Most recently, I took the Writing Motherhood event to the Ledbury Poetry Festival where I read from BOOM! with Hollie McNish and Rebecca Goss. Poet Ruth Stacey very kindly chaired the panel. It was a truly excellent event – Hollie is a magnificent performer and had us all in stitches with her poetic account of advice given to pregnant women, and Rebecca’s reading from her prize-winning collection HER BIRTH was incredibly moving. Ruth read us part of a poem by Anne Wickham, which I have to recount here for the way it evokes so many of our own experiences:

“Why was I born beneath two curses,

To bear children and to write verses?

Either one fecundity

Were heavy enough destiny.

But all my life is penalty

From the two sides of me.”

Anna Wickham, “New Eve,” in R.D. Smith, ed., The Writings of Anna Wickham (1984)

My third novel, THE MIND THIEF*, has been snapped up by a publisher. Apols to those of you who don’t speak Chinese, however, because the publisher is based in Taiwan… Fingers crossed, however, that we find a publisher keen to publish the book for you English-speaking folk.

Which brings me to my fourth novel, currently titled THE DISAPPEARED. It’s in the hands of my lovely agent at present. Here is a list of things that I’m pretty sure you will find yourself doing while waiting on feedback from your agent:

1. Click ‘refresh’ on your inbox 1,398,009 per minute.

2. Read the manuscript in an attempt to telepathetically channel what she thinks of it, at which point every error that you missed whilst painstakingly editing for months on end will leap out at you. And laugh.

3. Overeat.

4. Forget everything else you were meant to be doing, which will force you to write memo lists which you’ll forget about.

5. Retweet and share posts about the writer’s agony.

6. Make endless cups of coffee, tea, or (in my case) hot chocolate.

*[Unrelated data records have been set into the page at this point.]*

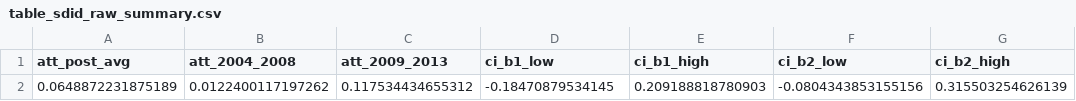
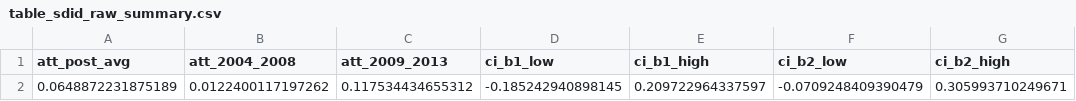
Before and after one commit to MiloshKirovski/reform-pathway-analysis, a CSV file: paper_outputs/tables/table_sdid_raw_summary.csv, drawn as a sheet; only a part is shown; the diff names each change by its address in the sheet, - before the commit and + after, or states it on an @@ line.

```diff
--- a/paper_outputs/tables/table_sdid_raw_summary.csv
+++ b/paper_outputs/tables/table_sdid_raw_summary.csv
-D2 (ci_b1_low): -0.18470879534145
+D2 (ci_b1_low): -0.185242940898145
-E2 (ci_b1_high): 0.209188818780903
+E2 (ci_b1_high): 0.209722964337597
-F2 (ci_b2_low): -0.0804343853155156
+F2 (ci_b2_low): -0.0709248409390479
-G2 (ci_b2_high): 0.315503254626139
+G2 (ci_b2_high): 0.305993710249671
```
Also changed, not shown: paper_outputs/tables/table_bsts_eu2004.csv, paper_outputs/tables/table_bsts_non_eu.csv, 13 other files.
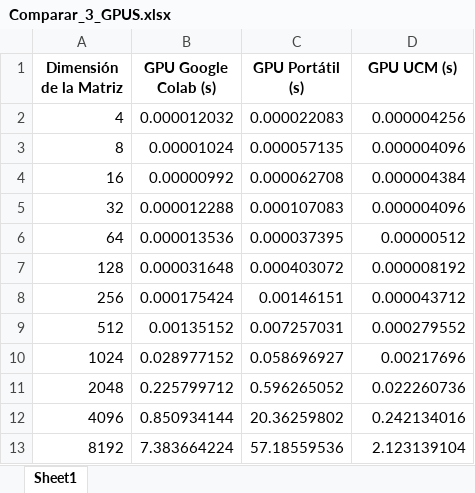
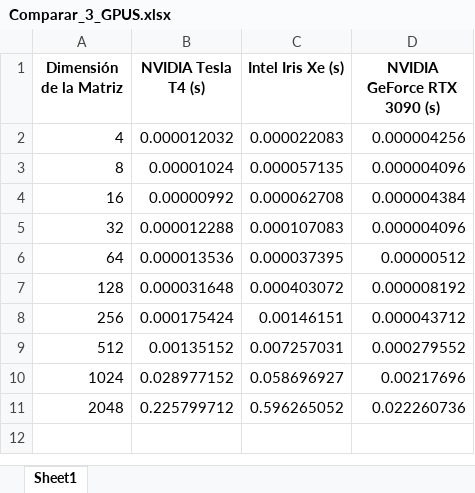
Before and after one commit to MariaOmaechevarria/OPENCL, an Excel workbook: MULTIPLICACION MATRICES/RESULTADOS/Comparar_GPUS/Comparar_3_GPUS.xlsx, sheet Sheet1, drawn as a sheet; values as stored, in another font and other column widths than the file's, no borders; the diff names each change by its address in the sheet, - before the commit and + after, or states it on an @@ line.

```diff
--- a/MULTIPLICACION MATRICES/RESULTADOS/Comparar_GPUS/Comparar_3_GPUS.xlsx (sheet Sheet1)
+++ b/MULTIPLICACION MATRICES/RESULTADOS/Comparar_GPUS/Comparar_3_GPUS.xlsx (sheet Sheet1)
-B1: GPU Google Colab (s)
+B1: NVIDIA Tesla T4 (s)
-C1: GPU Portátil (s)
+C1: Intel Iris Xe (s)
-D1: GPU UCM (s)
+D1: NVIDIA GeForce RTX 3090 (s)
-row 12: 4096 | 0.850934144 | 20.36259802 | 0.242134016
-row 13: 8192 | 7.383664224 | 57.18559536 | 2.123139104
```
Also changed, not shown: MULTIPLICACION MATRICES/RESULTADOS/Comparar_GPUS/Comparar_3_GPUS_4_a_1024.xlsx, 3 other files.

7. In a bid to distract yourself/prevent repetitive strain injury from refreshing emails, commence a new project. In my case, the last week has involved an intensive bout of gardening, mental redecoration of the entire house, googling holidays, making 5-year-plans, and attempting a fad diet.

8. Read a novel by a writer you admire. Worry unceasingly that the book your agent is reading fails to compare.

9. Write a blog post.

10. Forget more stuff, like picking up a child from nursery.

11. Ring your mobile using your landline, to check it actually receives calls.

12. Devise a minor issue that requires an email to be sent to your agent, which she will no doubt recognise immediately as a nudge.

13. Have a little cry.

14. Discover the band A GREAT BIG WORLD. Sing along to ‘Cheer up!’ Cheer up.

15. Begin a new book.

*not the original title. But this one isn’t bad, is it?